MEGAN KARD | product designer


Project Specs

My Role:  UX Research, UX Design, UI Design

Project Timeline: 4 weeks

Constraints: iOS, current app branding, no access to in-classroom use


I led data visualization efforts for Literator's new user flows, created a grid system for the platform, and redesigned the menu and secondary nav features.  

Literator is an existing app for K-6 reading intervention specialists to use as part of their in-classroom student assessment process.  This project aimed to research and design a separate interface for pre-K student assessment, addressing different skill needs and data visualization priorities than the existing app. As a former teacher, I was able to give insights into classroom interactions and flow for reading intervention specialists as well as help delineate communication channels between parents and staff.

Goals: Design a pre-K user interface with unique data visualization and student assessment inputs for incorporation into the existing Literator app.

Researching Data Visualization

The largest piece of this project was figuring out how to design a system that optimized data input and visualization.  Before getting there though, our team needed to fully understand the problem space of Literator and what the needs of their users are. 

Some large questions we set out to answer during user research were:

How are reading intervention specialists currently tracking student progress?

What pain points are the biggest hindrance to efficiently logging progress?

What processes do reading intervention specialists wish were digitized or even automated to make them more effective at their jobs?

Task flow for teachers moving students between reading groups.

Tracking Student Progress

Our user interviews with teachers from pre-K and K-6 classrooms gave us great insights about what reading intervention specialists need to be able to do in a classroom setting to effectively manage their job.  

We synthesized a list of feature priorities, based on our research and Literator's current functionalities for older student groups, to optimize for pre-K skill sets:

1) Review past progress and current levels of individual students

2) Input new progress for individual students

3) Compare individual student progress to both group progress and state or federal benchmarks

4) Easily rearrange student groups to based on fluctuating individual student reading levels

5) Update parents and guardians about individual student progress

To address a majority of these feature needs, our team conducted focused brainstorming sessions for in-app data visualization options. This included sourcing a variety of existing data visualizations from apps and web platforms that we could mix and match to find the perfect synergy for Literator.

Data visualization brainstorming.

Rough UI sketches of student assessment interfaces

Lo-Fi Goals

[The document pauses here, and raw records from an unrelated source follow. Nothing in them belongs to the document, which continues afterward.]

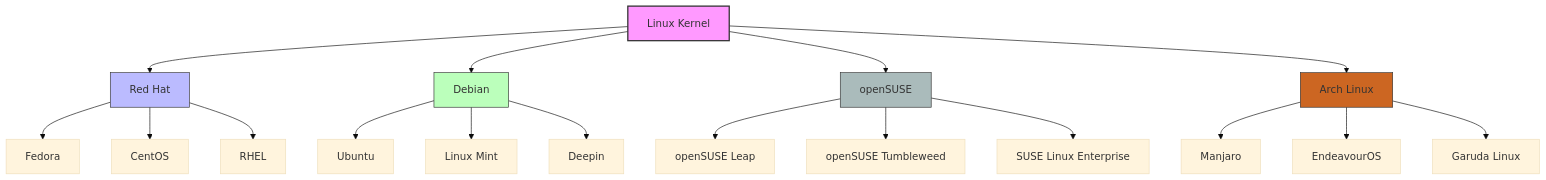
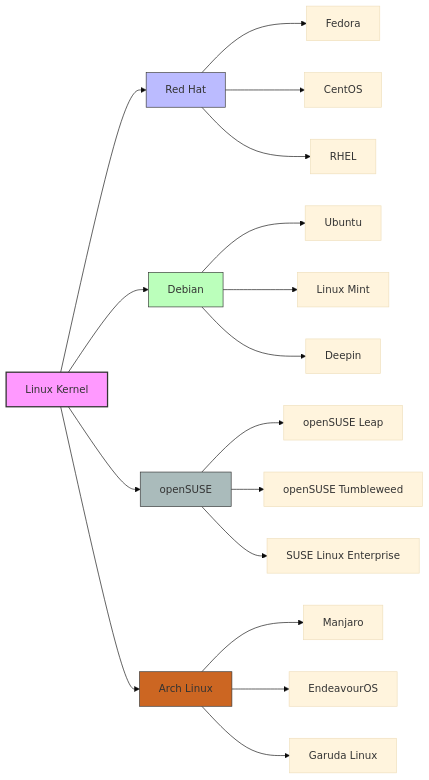
One commit to sharifndlovu123/knowledge_base_map changed the diagram in Collection/Linux/3.Linux Distrobutions.md. Above: the diagram before and after it, drawn with Mermaid (base theme). The commit also changed other lines of this file and 49 other files, not shown here.

````diff
--- a/Collection/Linux/3.Linux Distrobutions.md
+++ b/Collection/Linux/3.Linux Distrobutions.md
@@ -20,31 +26,31 @@
 ```mermaid
-graph TD;
+graph LR;
    A[Linux Kernel] --> B[Red Hat]
    A --> C[Debian]
    A --> D[openSUSE]
    A --> E[Arch Linux]
    
    B --> B1[Fedora]
    B --> B2[CentOS]
    B --> B3[RHEL]
    
    C --> C1[Ubuntu]
    C --> C2[Linux Mint]
    C --> C3[Deepin]
    
    D --> D1[openSUSE Leap]
    D --> D2[openSUSE Tumbleweed]
    D --> D3[SUSE Linux Enterprise]
 
     
     E --> E1[Manjaro]
    E --> E2[EndeavourOS]
    E --> E3[Garuda Linux]
    
    style A fill:#f9f,stroke:#333,stroke-width:2px
    style B fill:#bbf,stroke:#333,stroke-width:1px
    style C fill:#bfb,stroke:#333,stroke-width:1px
    style D fill:#abb,stroke:#333,stroke-width:1px
    style E fill:#c62,stroke:#333,stroke-width:1px
 
 ```
````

Tackling user flow was the biggest priority for our Lo-Fi iterations. We also focused on navigation between data visualization and progress input screens, and switching between individuals and group assessment.

Because of time constraints for the project, our Lo-Fi was essentially Mid-Fi immediately.  Although not ideal for minimizing user testing reactions to UI instead of UX, it did provide extra insight into how users were receiving data visualizations and interacting with inputs.

Due to limited access to our target users, we tested the Lo-Fi clickable prototype with designers and growth marketers using generalized navigational and data interpretation tasks.  This limited our ability to gauge if our designed functionality aligned fully with target user needs, but provided valuable feedback about the app's functionality and intuitiveness.

Lo-Fi, v2

After validation testing our initial Lo-Fi design, we came away with a few key changes that needed to happen to make the app really functional:

1) Create a peek menu from the current static menu screen

Users were interpreting this as a home screen rather than a menu.

2) Integrate messaging to parents and notes into individual student tracking

Toolbar navigation was confusing for user as they expected to find the functionality grouped in the same place.

3) Make progress input more obvious as an interaction

Users couldn't predict what pressing progress indicators was going to do, or where they would be taken if it navigated to another location in the app.

Rough UI sketches of student progress and search menu screens

Hi-Fi Goals

Since some of the usual Hi-Fi work such as overlaying color palettes for visual hierarchy, object corner and stroke styles, etc were already determined earlier in the process, our team really focused on creating more polish in this iteration.

1) Implement heat map-style coloration for student progress tracking

2) Develop a grid & type system for the app

3) Resize and space all elements according to the grid

4) Emphasize interactive elements with shadow, etc

Reflections on Literator

Imagining the role of a reading intervention specialist in action without observing it first hand was one of the most difficult aspects of the project. While interviews with teachers and my past experience working in classroom settings allowed our team to make educated guesses about the viability of our progress tracking solutions, it would have been ideal to have an extended research window.  The circumstances forced me to explore additional options and seek insights from populations that were the next best thing in order to move the product forward.

The piece of the project I was most passionate about was data visualization.  I really dove into analogous research and grew my skills of thinking outside the box and looking to other industries for inspiration. Additionally, I worked with a stellar team and picked up new leadership skills and appreciation for the style of brainstorming sessions we conducted as a team in close conjunction with the company's founder.

Using Format